Mushroom Toasts

On our visit we had the mushroom toasts as appetizers which honestly looked like cat food spread on crunchy pieces of bread. I found them way too salty and did not like the consistency at all. For our entrees one friend had the mixed green salad and the pork and house-chorizo meatballs with  chili grits and pozole broth, while myself and another friend had the grilled top sirloin with yukon gold mashed potatoes, charred onions, and red wine mushrooms. The salad is just your typical mixed green salad and the meatball dish, which we were expecting to be a little spicy due to the chili grits, was rather bland. The steaks were fine and the flavors blended well with the mushrooms and onions, but it was nothing to write home about ... and I hate paying $19 for sirloin. 

Sirloin Steak
So ... I don't know, I wasn't very impressed with the food or the atmosphere at Pasture. Perhaps it is a new cool thing that I am missing. I mean, I get what they are going for ... but I just don't get it. 

Check out the Pasture website at:

Pasture on Urbanspoon

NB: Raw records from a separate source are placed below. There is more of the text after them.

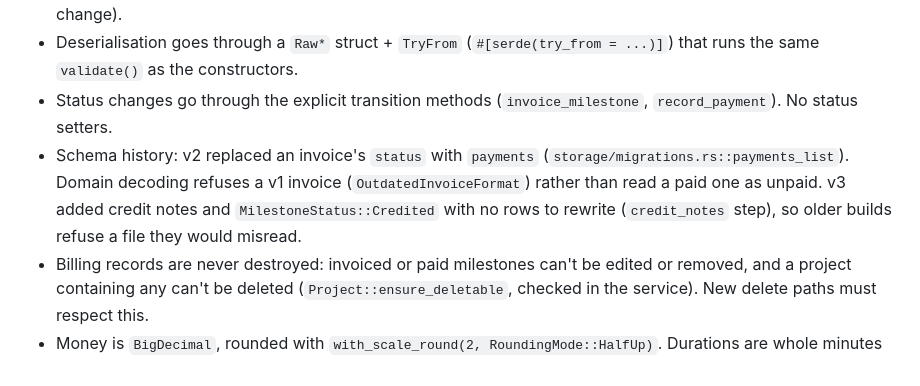
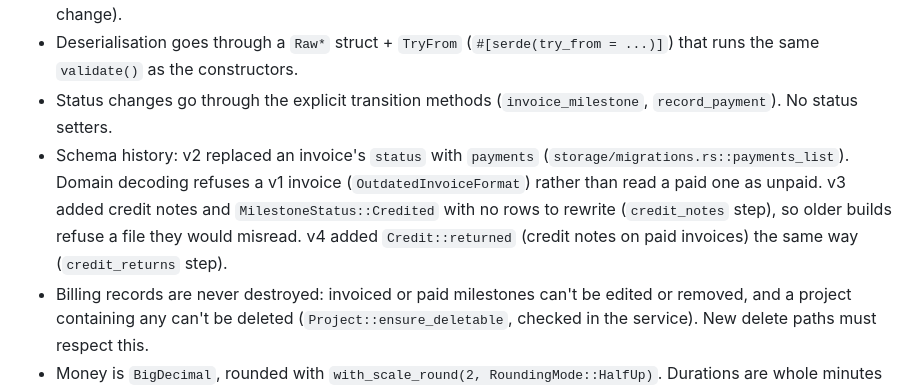
Before and after one commit to harisr92/accounting-tui, a Markdown page: CLAUDE.md, the part around one of its changes. Rendered like a GitHub page.

```diff
--- a/CLAUDE.md
+++ b/CLAUDE.md
@@ -42,7 +42,7 @@ Dependencies point inward: `ui -> app -> services -> domain`, `storage -> domain
 - Once a milestone is invoiced its amount is the billed record: it is frozen and never recomputed (e.g. after a rate change).
 - Deserialisation goes through a `Raw*` struct + `TryFrom` (`#[serde(try_from = ...)]`) that runs the same `validate()` as the constructors.
 - Status changes go through the explicit transition methods (`invoice_milestone`, `record_payment`). No status setters.
-- Schema history: v2 replaced an invoice's `status` with `payments` (`storage/migrations.rs::payments_list`). Domain decoding refuses a v1 invoice (`OutdatedInvoiceFormat`) rather than read a paid one as unpaid. v3 added credit notes and `MilestoneStatus::Credited` with no rows to rewrite (`credit_notes` step), so older builds refuse a file they would misread.
+- Schema history: v2 replaced an invoice's `status` with `payments` (`storage/migrations.rs::payments_list`). Domain decoding refuses a v1 invoice (`OutdatedInvoiceFormat`) rather than read a paid one as unpaid. v3 added credit notes and `MilestoneStatus::Credited` with no rows to rewrite (`credit_notes` step), so older builds refuse a file they would misread. v4 added `Credit::returned` (credit notes on paid invoices) the same way (`credit_returns` step).
 - Billing records are never destroyed: invoiced or paid milestones can't be edited or removed, and a project containing any can't be deleted (`Project::ensure_deletable`, checked in the service). New delete paths must respect this.
 - Money is `BigDecimal`, rounded with `with_scale_round(2, RoundingMode::HalfUp)`. Durations are whole minutes (`u32`).
 - Reuse accounting-core value types (`Gstin`) instead of re-validating strings.
```
Also changed, not shown: other parts of CLAUDE.md (+1 -1 lines), README.md (+8 -3 lines).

Acacia Mid-town

Rating: 5 stars

Now this is a cool place to go. If you have ever driven past this restaurant on the Fan side of Cary Street and thought to yourself "Man that place looks neat/good/interesting," you were right! 

Super hip!
This restaurant has a super hip vibe from the cute waiting area up front, to the snazzy bar, to the fun art installation in the middle of the room. The dark walls and tables make the sexy lighting scheme pop and you get a sense that this place always has a chic buzz going on. With the addition of free valet parking and open doors on warm evenings Acacia is much more upscale and classy than your typical Fan restaurant. All night I kept saying that I felt like I was in New York City instead of Richmond.

Snazzy bar
Calamari Salad
Restaurant Club chose this as our fall Richmond Restaurant Week outing and lucky for us they have half price wine bottles on Tuesdays! The wine menu is very extensive and the food menu consists of a few small plates and appetizers plus several substantial entree choices. I am not going to lie to you, Acacia is expensive, but this is one of the few places that is actually worth it! They also offer a $24 fixed price menu from 5:30-9pm Monday through Thursday and 5:30-6:30pm on Friday and Saturday. So if you pair that with half priced wine on Tuesdays you can get a lot of good stuff for a decent price.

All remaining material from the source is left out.